The Japanese education system is recognized as one of the top five worldwide, and Cairo is hoping to apply key aspects of Japan’s approach to the Egyptian curriculum.

Education has played a major role in transforming Japan from a feudal state receiving aid following World War II to a modern economic powerhouse. 

During a visit to Japan in 2016, Egyptian President Abdel Fattah El-Sisi discussed political and economic development with Japanese officials, and was also briefed on the Japanese education system.

The Egyptian leader visited Japanese schools and called on Japan to help Egypt introduce a similar system in its schools.  

As part of Egyptian-Japanese cooperation, Japan’s embassy established cultural cooperation as well as technical and professional education links between the two countries. Collaboration has been strengthened from kindergarten to post-university, with Japanese experts contributing in various education fields.

Japanese experts have held seminars in schools across the country, focusing on basic education. 

During one seminar, Japan highlighted the importance of enhancing education by playing games during kindergarten and primary school, encouraging children’s ability and desire to explore.  

Education expert Ola El-Hazeq told Arab News that the Japanese system focuses on developing students’ sense of collective worth and responsibility toward society. This starts with their surrounding environment by taking care of school buildings, educational equipment and school furniture, for example.

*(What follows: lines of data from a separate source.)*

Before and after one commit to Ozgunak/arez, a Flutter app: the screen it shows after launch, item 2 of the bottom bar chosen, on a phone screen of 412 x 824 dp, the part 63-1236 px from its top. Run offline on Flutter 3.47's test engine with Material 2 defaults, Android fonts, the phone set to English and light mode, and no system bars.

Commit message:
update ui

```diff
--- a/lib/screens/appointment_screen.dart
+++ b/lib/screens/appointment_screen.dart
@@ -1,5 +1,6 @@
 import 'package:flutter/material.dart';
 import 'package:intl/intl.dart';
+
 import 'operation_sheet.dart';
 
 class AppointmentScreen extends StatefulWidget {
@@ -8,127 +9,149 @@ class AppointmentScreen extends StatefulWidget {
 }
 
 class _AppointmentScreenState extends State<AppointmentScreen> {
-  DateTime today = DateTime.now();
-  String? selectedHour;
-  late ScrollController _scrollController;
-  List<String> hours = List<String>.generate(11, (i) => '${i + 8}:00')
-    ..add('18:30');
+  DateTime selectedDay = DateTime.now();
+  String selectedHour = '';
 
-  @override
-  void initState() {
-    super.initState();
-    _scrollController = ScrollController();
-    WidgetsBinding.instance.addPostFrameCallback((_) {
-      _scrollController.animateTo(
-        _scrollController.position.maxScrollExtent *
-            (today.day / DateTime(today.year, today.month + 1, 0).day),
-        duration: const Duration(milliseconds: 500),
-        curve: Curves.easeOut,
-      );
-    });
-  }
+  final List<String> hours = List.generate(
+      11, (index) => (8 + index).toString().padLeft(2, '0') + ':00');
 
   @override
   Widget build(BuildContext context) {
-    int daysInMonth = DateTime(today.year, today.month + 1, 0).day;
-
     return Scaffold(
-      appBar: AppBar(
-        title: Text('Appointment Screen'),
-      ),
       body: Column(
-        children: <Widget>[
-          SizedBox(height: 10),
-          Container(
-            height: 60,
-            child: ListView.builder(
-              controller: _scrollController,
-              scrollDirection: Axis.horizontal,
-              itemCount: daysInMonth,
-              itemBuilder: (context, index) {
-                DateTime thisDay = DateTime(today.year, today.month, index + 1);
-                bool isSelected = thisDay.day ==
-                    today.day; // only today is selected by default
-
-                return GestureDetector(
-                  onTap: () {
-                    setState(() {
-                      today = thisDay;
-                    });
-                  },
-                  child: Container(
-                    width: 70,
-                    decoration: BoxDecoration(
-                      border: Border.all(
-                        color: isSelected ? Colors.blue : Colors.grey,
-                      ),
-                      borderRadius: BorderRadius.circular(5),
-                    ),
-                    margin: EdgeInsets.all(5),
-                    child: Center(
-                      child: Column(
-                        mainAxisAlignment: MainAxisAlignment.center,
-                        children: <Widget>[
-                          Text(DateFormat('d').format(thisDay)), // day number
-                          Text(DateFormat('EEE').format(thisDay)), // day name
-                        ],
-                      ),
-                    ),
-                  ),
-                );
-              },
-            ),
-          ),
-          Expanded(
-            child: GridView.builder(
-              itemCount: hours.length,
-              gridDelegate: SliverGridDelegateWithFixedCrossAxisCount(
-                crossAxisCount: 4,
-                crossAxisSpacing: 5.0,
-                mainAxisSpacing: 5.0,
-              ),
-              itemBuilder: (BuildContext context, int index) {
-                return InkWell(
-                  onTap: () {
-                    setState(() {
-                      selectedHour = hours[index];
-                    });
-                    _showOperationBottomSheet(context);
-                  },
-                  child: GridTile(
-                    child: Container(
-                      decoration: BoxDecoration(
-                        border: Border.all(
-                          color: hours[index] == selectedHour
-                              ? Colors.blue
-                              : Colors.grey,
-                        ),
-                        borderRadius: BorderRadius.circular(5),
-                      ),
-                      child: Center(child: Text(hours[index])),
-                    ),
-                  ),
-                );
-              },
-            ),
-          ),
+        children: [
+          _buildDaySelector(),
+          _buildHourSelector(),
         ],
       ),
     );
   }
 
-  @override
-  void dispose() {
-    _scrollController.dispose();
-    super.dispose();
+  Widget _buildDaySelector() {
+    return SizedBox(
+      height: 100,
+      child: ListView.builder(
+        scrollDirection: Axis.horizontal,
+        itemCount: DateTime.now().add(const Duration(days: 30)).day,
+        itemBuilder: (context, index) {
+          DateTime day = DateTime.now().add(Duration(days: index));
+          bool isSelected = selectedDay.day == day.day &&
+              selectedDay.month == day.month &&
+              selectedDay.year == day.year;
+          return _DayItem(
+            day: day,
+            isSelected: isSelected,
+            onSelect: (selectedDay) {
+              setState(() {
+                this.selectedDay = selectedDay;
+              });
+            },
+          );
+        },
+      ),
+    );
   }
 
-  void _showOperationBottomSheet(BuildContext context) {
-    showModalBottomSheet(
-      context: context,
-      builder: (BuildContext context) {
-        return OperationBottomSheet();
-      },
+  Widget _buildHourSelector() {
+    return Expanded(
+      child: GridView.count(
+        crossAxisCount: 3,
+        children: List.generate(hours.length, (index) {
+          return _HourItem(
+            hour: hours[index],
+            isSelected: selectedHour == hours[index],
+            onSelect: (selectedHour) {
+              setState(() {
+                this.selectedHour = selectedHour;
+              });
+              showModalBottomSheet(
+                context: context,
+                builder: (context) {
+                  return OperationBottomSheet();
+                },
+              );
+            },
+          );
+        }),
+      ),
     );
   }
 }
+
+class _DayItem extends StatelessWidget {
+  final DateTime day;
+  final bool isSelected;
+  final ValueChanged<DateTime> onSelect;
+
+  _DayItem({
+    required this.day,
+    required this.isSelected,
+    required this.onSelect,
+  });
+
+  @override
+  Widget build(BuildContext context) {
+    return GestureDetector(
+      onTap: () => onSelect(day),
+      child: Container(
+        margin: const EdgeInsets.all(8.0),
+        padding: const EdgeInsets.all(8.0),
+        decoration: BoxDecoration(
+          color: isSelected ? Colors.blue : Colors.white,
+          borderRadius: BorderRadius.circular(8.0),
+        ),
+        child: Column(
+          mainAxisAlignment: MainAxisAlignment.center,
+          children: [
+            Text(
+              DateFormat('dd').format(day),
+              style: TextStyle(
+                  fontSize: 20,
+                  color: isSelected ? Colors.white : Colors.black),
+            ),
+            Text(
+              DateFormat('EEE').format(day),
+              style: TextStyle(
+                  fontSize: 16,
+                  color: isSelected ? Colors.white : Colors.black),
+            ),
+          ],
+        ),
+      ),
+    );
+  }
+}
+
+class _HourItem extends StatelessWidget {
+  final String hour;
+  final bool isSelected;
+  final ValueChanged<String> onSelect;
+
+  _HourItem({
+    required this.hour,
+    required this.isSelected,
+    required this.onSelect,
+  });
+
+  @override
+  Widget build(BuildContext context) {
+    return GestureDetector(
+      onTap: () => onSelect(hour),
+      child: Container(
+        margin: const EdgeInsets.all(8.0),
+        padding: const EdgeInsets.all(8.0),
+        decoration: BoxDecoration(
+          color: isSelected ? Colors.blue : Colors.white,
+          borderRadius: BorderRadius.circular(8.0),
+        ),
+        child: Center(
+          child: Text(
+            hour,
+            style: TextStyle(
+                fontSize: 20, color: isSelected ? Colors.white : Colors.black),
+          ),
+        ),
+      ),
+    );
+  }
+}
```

“Japanese schools are known for being clean,” El-Hazeq said. “The first thing that surprises a school visitor is finding sneakers placed neatly in a locker or on wooden shelves at the school entrance. Each sneaker has its owner’s name on it. This is a habit picked up at most primary and intermediate schools as well as in many high schools.”

Japanese students also clean their classrooms, collect leaves that have fallen in the playground and take out the garbage. In many cases, teachers join students to clean up schools and also public gardens and beaches during the summer holidays.

El-Hazeq added that neither the teachers nor the students find it beneath their dignity to carry out such chores.

The academic year in Japan continues for almost 11 months, different from most other countries, with the Japanese academic year starting on April 1 and ending on March 31 the following year.

Japan’s school days and hours are relatively longer in comparison with other countries. Usually the school day is from 8 a.m. to 4 p.m. Teachers normally work until 5 p.m. but sometimes up to 7 p.m. Holidays are shorter than in other countries. Spring and winter holidays are no longer than 10 days, and the summer holiday ranges from 40 to 45 days.